*Required work*
Skipping all images, output the listing word for word.

*Data listing*
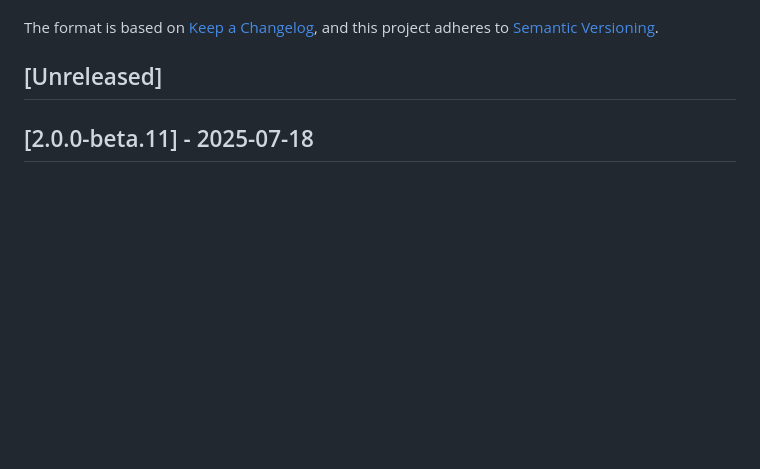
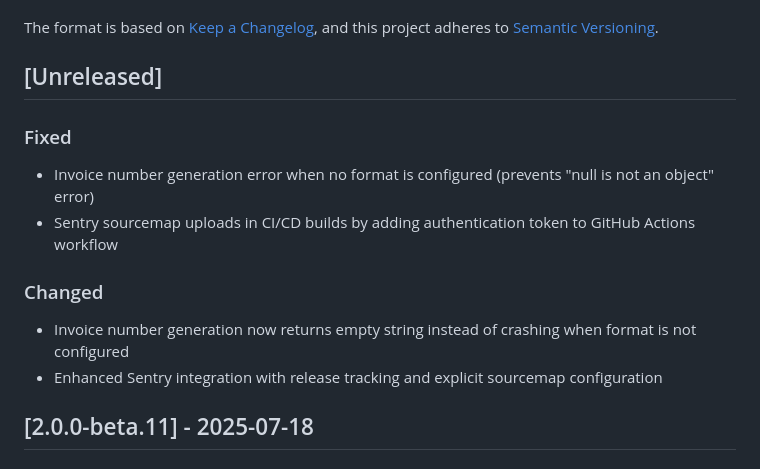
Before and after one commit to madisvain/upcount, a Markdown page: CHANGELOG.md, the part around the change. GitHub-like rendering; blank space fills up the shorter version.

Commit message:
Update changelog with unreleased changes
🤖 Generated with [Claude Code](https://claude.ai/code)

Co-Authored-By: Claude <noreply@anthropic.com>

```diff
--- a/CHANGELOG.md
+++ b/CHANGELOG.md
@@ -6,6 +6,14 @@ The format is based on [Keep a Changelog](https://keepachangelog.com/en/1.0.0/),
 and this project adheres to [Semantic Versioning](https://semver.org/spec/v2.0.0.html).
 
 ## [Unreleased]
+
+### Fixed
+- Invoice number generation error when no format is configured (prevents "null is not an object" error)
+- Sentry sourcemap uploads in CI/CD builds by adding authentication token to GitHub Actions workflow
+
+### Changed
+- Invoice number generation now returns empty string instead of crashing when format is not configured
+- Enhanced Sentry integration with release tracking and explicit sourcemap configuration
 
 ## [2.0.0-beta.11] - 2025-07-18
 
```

*Result of the task*
Before and after one commit to madisvain/upcount, a Markdown page: CHANGELOG.md, the part around the change. GitHub-like rendering; blank space fills up the shorter version.

Commit message:
Update changelog with unreleased changes
🤖 Generated with [Claude Code](https://claude.ai/code)

Co-Authored-By: Claude <noreply@anthropic.com>

```diff
--- a/CHANGELOG.md
+++ b/CHANGELOG.md
@@ -6,6 +6,14 @@ The format is based on [Keep a Changelog](https://keepachangelog.com/en/1.0.0/),
 and this project adheres to [Semantic Versioning](https://semver.org/spec/v2.0.0.html).
 
 ## [Unreleased]
+
+### Fixed
+- Invoice number generation error when no format is configured (prevents "null is not an object" error)
+- Sentry sourcemap uploads in CI/CD builds by adding authentication token to GitHub Actions workflow
+
+### Changed
+- Invoice number generation now returns empty string instead of crashing when format is not configured
+- Enhanced Sentry integration with release tracking and explicit sourcemap configuration
 
 ## [2.0.0-beta.11] - 2025-07-18
 
```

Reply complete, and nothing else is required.